On the authority of Abu Maalik al-Haarith ibn Aasim al-Ashari, (may Allah be pleased with him), who said: The Messenger of Allah (peace be upon him) said, ‘Purification is half of the faith. The phrase al-hamdulillah (‘All praises be to Allah ‘) fills the scale. The phrases sub-haanallaah (‘High is Allah above every imperfection and need; He is pure and perfect’) and al-hamdullilah (‘All praise be to Allah’) fill together – or each fill – what is between the heavens and earth. Prayer is a light. Charity is a proof. Patience is a brightness. The Qur’an is either an argument for you or against you. And everyone goes out in the morning and sells himself either freeing or destroying himself.” (Recorded in Muslim)
“Prayer is a light.”

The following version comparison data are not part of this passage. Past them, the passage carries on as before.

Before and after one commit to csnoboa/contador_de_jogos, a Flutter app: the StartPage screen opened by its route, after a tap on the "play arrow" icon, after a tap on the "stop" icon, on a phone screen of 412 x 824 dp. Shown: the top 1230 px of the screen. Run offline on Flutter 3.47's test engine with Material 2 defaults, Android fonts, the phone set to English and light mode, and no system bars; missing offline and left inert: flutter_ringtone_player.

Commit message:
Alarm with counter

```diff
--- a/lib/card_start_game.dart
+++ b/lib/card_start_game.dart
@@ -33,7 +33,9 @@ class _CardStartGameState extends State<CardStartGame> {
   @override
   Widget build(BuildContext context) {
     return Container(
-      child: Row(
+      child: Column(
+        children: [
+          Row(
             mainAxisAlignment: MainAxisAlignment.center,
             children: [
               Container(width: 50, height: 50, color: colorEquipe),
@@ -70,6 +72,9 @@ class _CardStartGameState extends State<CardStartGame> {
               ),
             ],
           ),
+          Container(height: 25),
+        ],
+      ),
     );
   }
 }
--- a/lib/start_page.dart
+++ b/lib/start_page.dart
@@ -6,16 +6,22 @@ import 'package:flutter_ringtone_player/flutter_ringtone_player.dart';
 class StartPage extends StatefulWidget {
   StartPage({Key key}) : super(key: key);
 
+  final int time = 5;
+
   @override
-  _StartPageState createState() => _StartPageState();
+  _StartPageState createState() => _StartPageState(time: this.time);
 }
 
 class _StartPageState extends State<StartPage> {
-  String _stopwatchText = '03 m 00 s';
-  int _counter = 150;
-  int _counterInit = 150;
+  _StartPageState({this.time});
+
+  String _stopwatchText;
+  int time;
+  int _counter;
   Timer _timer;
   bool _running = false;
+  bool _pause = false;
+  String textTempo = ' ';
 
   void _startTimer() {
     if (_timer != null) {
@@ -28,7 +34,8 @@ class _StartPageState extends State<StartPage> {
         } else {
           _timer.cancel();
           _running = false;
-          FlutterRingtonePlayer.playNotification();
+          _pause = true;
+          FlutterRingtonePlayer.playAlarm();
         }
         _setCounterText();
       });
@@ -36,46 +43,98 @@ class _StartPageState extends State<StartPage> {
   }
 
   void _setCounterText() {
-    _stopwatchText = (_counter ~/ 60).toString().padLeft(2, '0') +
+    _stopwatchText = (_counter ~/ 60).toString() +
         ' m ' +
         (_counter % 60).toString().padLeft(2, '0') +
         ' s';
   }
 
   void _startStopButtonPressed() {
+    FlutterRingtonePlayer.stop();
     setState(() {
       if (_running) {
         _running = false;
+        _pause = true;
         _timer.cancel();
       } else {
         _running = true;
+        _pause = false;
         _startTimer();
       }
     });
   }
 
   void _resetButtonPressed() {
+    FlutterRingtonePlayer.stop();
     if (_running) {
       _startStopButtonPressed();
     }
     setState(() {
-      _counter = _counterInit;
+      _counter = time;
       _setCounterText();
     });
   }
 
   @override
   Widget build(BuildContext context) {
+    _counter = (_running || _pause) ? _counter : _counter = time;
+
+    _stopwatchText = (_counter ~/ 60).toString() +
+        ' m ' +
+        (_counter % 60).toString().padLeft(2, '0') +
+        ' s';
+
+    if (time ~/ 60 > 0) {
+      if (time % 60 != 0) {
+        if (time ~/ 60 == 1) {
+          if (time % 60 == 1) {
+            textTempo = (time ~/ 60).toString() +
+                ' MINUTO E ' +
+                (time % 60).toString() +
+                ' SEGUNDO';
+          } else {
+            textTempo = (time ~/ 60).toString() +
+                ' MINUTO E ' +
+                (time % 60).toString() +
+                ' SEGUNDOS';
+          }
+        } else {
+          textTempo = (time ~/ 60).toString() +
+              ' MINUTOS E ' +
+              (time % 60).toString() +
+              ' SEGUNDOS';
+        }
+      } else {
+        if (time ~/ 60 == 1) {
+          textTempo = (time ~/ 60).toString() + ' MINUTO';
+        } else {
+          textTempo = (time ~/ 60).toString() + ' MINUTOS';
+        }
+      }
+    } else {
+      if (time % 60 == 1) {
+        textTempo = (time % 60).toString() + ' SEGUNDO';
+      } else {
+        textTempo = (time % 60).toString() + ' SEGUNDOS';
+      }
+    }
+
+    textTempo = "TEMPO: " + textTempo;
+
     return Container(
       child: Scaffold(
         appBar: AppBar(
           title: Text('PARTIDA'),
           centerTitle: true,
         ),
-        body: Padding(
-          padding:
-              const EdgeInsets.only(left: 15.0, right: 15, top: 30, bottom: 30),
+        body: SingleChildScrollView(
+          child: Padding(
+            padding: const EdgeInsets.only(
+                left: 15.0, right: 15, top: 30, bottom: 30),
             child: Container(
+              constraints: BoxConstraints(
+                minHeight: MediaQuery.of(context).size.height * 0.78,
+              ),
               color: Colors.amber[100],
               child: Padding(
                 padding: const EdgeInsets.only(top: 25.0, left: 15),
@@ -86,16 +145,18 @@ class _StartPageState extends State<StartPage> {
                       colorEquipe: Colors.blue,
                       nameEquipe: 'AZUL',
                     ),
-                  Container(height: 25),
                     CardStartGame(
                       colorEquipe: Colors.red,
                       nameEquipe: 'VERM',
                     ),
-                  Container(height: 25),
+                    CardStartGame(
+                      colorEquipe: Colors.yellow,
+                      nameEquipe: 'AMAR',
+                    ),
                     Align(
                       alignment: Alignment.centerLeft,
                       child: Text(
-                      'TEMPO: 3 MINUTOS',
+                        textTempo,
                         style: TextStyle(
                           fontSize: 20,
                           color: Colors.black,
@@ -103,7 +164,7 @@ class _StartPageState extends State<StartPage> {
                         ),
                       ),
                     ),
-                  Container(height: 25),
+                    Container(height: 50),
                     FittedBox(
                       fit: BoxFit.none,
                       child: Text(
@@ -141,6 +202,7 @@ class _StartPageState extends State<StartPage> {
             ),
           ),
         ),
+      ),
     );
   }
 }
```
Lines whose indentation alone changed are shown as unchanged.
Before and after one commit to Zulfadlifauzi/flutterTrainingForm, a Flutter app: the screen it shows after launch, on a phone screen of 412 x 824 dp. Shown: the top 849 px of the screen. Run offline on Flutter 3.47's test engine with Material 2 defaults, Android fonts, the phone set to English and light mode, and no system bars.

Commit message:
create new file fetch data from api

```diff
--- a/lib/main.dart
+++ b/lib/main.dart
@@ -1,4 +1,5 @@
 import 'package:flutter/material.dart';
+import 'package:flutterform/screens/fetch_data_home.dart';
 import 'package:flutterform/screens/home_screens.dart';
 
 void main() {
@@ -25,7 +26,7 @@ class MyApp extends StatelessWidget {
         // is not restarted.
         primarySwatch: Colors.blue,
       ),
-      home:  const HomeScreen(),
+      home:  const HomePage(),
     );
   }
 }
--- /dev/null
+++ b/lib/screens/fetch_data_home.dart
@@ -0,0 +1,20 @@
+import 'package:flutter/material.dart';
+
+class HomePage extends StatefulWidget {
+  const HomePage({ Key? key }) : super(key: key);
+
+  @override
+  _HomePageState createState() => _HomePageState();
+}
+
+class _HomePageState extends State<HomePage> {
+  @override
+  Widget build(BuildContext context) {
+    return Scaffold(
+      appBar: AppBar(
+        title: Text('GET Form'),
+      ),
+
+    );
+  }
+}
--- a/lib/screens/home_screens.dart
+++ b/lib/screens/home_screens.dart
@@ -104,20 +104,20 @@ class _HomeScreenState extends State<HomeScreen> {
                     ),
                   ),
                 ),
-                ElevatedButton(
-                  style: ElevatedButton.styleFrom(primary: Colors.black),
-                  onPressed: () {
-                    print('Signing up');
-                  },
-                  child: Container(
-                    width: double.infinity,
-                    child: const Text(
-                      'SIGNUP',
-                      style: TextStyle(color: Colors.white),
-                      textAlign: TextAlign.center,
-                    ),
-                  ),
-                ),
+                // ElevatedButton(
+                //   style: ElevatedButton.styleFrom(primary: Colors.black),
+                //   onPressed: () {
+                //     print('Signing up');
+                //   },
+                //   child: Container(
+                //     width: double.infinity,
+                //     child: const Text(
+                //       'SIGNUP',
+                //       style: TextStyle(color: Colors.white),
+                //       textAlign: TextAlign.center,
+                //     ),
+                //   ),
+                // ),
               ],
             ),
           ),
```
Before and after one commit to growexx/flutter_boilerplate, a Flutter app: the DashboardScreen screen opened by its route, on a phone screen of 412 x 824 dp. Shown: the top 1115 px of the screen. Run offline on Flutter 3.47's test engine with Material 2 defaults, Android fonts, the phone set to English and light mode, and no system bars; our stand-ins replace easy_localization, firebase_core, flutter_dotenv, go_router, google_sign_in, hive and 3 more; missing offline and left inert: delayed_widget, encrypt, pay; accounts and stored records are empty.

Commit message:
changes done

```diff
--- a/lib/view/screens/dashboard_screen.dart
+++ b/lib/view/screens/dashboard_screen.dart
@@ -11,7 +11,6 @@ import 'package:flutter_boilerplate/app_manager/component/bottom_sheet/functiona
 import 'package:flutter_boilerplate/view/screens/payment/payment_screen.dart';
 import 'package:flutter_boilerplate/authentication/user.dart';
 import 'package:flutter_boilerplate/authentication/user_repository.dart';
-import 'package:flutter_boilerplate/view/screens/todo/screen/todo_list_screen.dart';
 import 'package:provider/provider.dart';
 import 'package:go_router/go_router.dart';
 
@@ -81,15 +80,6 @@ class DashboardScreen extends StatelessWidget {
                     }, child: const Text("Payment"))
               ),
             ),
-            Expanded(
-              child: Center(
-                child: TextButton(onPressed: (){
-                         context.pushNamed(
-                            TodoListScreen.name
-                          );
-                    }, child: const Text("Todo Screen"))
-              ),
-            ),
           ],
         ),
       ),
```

We should note firstly that there are three different ways of understanding an expression of this nature in Arabic. The first way is to understand it as a way of expressing a likeness between two things, so prayer is not actually a light but very similar to it. The second is that prayer is full of light and the third is that it gives light. All of these are possible meanings from the way this statement ‘Prayer is a light’ is expressed here.
As a result, the scholars have differed in their interpretations of this statement. Some have said that the meaning of ‘light’ in this statement is spiritual and not physical. Prayer is therefore like a guiding light along the Straight Path that keeps one away from sins and transgression. This interpretation is supported by the Quranic ayah:
“Verily, the prayer prevents one from great sins and wicked deeds.” (Surah al-Ankaboot:45)
A second interpretation is that ‘light’ is meant here in a physical sense. On the Day of Judgment, the prayers will be transformed into a physical light for the one who performed them. Allah (swt) tells us in the Qu’ran:
“On the day you shall see the believing men and the believing women: their light running forward before them and by their right hands.” (Surah al-Hadeed:12)
A third interpretation is that ‘light’ means a physical light, but in this life rather than in the Hereafter. The faces or physical beings of people who pray will have a light about them. This interpretation is based on the Quranic ayah:
“Their mark [of faith] is on their faces from the traces of prostration (during their prayers)” (Surah al-Fath:29)
The Prophet Muhammad (s) stated that the prayer is a ‘light’, but he (s) did not confine this to any particular type of light, he (s) left the statement open. Hence it is possible that all three of these interpretations of the meaning for this statement are correct. Prayer may be understood to incorporate both physical and spiritual light, in this life and in the Hereafter. This demonstrates the importance and profound nature of the prayer and its virtues. Illuminating the Path to Paradise.